However, there are still some drawbacks that can cast a shadow upon the platform. So, why not use Xamarin?

Θ Slightly Delayed Support for the Latest Platform Updates

This depends completely on the Xamarin developer team. It’s impossible for third-party tools to provide immediate support for the latest iOS and Android releases as it takes some time to implement the changes and/or introduce new plugins, etc

Θ Limited Access to Open Source Libraries

Native development makes extensive use of open source technologies. With Xamarin, you have to use the elements provided by the platform and some .NET open source resources, facing both developers and consumers. While the choice is not quite as rich as it is for Android and iOS mobile app development, you can use NuGet Packages that now contain everything that was in the retired Xamarin Components.

Θ High Cost for Professional and Enterprise Use

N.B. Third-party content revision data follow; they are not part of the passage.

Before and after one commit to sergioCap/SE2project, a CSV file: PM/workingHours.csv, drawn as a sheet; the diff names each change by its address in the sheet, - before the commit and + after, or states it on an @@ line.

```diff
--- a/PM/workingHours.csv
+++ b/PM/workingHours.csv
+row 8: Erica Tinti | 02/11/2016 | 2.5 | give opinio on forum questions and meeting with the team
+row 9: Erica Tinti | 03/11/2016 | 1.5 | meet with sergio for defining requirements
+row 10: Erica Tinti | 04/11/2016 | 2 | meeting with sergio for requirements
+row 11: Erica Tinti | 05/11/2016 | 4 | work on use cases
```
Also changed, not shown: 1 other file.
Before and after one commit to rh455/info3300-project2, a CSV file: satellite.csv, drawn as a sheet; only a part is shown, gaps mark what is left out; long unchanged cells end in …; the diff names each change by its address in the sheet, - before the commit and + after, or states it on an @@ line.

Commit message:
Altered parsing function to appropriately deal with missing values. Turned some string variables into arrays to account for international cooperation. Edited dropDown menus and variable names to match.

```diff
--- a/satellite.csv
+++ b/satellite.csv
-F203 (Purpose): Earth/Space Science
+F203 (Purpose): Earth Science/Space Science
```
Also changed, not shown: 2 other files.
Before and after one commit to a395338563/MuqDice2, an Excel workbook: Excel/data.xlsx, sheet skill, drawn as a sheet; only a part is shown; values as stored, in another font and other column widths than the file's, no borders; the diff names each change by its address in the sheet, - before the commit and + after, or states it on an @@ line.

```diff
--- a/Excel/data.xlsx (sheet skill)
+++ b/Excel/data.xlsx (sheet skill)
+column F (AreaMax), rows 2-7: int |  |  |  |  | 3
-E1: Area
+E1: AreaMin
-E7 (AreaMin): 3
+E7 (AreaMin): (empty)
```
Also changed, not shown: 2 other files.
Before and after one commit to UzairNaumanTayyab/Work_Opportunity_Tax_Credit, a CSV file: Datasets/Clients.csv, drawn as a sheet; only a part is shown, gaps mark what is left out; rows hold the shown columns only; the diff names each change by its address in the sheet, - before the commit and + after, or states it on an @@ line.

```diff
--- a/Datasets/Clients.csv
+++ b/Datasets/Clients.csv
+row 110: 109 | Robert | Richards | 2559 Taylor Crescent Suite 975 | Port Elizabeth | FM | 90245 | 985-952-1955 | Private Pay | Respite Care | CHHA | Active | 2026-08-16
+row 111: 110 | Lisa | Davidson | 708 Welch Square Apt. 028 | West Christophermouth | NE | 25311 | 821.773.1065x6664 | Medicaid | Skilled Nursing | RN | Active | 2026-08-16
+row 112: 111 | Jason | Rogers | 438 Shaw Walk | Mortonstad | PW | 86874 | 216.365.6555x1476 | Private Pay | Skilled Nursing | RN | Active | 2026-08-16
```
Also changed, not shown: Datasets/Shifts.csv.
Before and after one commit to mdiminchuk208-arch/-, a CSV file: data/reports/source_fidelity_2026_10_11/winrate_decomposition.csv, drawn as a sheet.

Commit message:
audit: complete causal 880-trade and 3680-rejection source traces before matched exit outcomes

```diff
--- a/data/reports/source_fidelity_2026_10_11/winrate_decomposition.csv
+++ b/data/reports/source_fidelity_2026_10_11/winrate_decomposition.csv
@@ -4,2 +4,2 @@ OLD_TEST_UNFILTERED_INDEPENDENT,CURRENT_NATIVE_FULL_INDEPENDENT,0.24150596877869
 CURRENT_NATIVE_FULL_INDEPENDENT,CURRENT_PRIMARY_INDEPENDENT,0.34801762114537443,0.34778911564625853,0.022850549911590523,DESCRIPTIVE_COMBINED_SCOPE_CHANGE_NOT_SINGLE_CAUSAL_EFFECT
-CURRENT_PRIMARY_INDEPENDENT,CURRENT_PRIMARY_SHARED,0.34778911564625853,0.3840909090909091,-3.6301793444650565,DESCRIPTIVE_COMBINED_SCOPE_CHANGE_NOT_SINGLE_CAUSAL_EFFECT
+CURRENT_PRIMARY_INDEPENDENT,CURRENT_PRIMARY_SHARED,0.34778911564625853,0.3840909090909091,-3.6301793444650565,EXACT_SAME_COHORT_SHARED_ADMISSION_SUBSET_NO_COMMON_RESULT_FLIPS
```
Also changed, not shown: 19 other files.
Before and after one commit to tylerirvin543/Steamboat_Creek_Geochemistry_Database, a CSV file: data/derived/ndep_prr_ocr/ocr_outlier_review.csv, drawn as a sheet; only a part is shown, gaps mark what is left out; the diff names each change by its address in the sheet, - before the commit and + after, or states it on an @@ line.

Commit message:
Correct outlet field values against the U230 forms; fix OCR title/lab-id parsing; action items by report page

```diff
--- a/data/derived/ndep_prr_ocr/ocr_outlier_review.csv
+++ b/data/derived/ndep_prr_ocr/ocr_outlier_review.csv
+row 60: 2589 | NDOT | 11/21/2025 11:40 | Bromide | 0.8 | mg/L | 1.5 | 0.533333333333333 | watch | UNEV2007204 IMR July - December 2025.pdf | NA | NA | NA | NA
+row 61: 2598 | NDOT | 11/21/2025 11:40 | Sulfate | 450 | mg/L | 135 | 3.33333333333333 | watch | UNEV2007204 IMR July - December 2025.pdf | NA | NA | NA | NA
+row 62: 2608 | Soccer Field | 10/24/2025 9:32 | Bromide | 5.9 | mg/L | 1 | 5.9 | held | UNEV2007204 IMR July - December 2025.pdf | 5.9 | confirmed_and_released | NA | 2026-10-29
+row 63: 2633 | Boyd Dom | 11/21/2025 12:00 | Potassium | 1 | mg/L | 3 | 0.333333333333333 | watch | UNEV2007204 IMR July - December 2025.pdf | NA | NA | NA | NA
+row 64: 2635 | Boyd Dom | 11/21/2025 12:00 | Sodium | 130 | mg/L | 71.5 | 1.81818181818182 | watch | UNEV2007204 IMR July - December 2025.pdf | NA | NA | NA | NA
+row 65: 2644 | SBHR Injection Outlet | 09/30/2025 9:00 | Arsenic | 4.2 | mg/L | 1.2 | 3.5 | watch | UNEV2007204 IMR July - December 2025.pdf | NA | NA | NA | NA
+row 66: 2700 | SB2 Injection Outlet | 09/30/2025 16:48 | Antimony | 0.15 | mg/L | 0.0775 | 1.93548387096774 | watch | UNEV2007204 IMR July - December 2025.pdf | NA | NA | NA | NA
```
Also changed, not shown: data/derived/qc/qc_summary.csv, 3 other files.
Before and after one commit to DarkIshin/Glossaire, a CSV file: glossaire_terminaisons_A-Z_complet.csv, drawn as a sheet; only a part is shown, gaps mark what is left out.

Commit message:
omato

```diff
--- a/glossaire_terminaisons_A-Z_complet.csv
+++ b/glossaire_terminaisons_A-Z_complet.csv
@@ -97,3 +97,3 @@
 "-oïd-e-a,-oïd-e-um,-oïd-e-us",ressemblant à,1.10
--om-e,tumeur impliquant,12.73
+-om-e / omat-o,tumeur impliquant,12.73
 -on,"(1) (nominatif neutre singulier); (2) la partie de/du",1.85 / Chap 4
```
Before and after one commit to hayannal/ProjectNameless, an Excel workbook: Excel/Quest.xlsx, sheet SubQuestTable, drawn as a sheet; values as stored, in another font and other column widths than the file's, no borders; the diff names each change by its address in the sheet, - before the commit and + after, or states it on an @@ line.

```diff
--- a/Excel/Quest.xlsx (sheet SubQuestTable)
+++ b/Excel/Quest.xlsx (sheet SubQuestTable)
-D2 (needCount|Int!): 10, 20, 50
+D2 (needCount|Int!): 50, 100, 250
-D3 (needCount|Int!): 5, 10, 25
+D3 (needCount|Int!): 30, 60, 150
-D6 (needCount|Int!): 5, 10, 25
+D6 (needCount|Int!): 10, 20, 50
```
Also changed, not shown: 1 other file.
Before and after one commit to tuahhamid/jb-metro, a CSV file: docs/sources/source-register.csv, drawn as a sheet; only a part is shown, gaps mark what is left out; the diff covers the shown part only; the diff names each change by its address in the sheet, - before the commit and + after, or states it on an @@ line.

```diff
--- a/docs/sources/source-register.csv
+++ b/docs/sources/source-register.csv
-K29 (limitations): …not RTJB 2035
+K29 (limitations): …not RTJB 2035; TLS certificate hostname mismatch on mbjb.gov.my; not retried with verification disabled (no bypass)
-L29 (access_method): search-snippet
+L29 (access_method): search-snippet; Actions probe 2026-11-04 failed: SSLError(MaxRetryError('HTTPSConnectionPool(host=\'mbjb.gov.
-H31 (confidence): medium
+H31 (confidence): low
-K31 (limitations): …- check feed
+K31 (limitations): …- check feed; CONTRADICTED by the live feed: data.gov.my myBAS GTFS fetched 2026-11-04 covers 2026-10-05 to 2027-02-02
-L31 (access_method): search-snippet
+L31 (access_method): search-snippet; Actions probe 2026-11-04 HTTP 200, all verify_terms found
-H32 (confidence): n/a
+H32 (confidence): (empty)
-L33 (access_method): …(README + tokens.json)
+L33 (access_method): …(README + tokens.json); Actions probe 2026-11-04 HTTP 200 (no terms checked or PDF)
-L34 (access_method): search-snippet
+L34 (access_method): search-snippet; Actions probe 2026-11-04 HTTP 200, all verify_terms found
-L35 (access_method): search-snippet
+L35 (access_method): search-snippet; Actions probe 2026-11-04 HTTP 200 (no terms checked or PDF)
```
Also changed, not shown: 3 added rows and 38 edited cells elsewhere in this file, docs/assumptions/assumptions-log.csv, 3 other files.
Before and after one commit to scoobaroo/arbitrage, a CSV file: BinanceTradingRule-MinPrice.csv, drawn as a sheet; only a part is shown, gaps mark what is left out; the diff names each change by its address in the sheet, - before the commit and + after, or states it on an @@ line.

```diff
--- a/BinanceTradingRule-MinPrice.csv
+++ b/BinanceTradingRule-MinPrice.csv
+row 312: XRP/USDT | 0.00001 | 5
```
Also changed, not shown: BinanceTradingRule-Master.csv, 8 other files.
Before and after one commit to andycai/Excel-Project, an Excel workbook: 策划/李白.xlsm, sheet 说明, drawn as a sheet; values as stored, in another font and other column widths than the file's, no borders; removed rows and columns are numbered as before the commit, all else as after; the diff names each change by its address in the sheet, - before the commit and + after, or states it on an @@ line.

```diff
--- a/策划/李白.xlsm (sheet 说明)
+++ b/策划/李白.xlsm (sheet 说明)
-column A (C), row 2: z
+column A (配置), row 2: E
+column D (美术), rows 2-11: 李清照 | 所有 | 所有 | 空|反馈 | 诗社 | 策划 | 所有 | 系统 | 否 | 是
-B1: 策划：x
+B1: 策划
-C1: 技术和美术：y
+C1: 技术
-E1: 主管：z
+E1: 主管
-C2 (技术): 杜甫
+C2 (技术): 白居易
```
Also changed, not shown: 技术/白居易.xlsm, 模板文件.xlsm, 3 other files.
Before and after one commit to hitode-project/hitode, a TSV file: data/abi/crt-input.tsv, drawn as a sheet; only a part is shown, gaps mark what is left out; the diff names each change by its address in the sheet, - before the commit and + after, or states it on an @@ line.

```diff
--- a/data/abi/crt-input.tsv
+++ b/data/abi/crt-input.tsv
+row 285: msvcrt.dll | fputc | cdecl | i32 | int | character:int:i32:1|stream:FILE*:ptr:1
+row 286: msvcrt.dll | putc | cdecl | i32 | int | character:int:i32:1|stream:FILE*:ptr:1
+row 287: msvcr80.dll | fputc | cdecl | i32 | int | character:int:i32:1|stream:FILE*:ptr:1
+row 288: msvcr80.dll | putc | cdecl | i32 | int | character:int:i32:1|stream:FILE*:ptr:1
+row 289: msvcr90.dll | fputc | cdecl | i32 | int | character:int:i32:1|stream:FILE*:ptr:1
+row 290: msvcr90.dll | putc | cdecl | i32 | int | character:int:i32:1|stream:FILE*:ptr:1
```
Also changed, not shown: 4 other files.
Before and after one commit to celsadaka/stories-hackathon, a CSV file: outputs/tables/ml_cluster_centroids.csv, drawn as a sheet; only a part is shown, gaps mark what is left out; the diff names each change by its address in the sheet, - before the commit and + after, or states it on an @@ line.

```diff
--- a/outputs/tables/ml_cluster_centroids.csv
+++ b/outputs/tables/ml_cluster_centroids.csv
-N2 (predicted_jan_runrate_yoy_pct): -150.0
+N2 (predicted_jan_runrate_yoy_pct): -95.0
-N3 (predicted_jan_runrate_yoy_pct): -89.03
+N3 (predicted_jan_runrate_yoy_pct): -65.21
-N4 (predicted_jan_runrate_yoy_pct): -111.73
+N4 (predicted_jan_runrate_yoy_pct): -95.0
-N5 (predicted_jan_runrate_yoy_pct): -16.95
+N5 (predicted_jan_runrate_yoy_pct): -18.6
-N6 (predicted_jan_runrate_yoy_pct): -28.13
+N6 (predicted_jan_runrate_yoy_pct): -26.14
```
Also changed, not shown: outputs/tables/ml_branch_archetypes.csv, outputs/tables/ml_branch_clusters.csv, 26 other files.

Although Xamarin is a free open-source platform for individual developers, the framework may cost a pretty penny for enterprise needs. You will spend a lot to purchase a license for Visual Studio. For instance, Visual Studio Professional with the core set of development tools costs $1,199 for the first year and $799 for renewal. At the same time, a Visual Studio Enterprise, which enables experimenting with additional tools, will cost $5,999 for the first year and $2,569 for renewal. The features for both we cover below.

Θ Xamarin Talent Pool and Community Constraints

Obviously, the Xamarin community is significantly smaller than those of native iOS or Android. It’s also smaller than React and Ionic communities. Thus, finding an experienced Xamarin developer could be a challenge.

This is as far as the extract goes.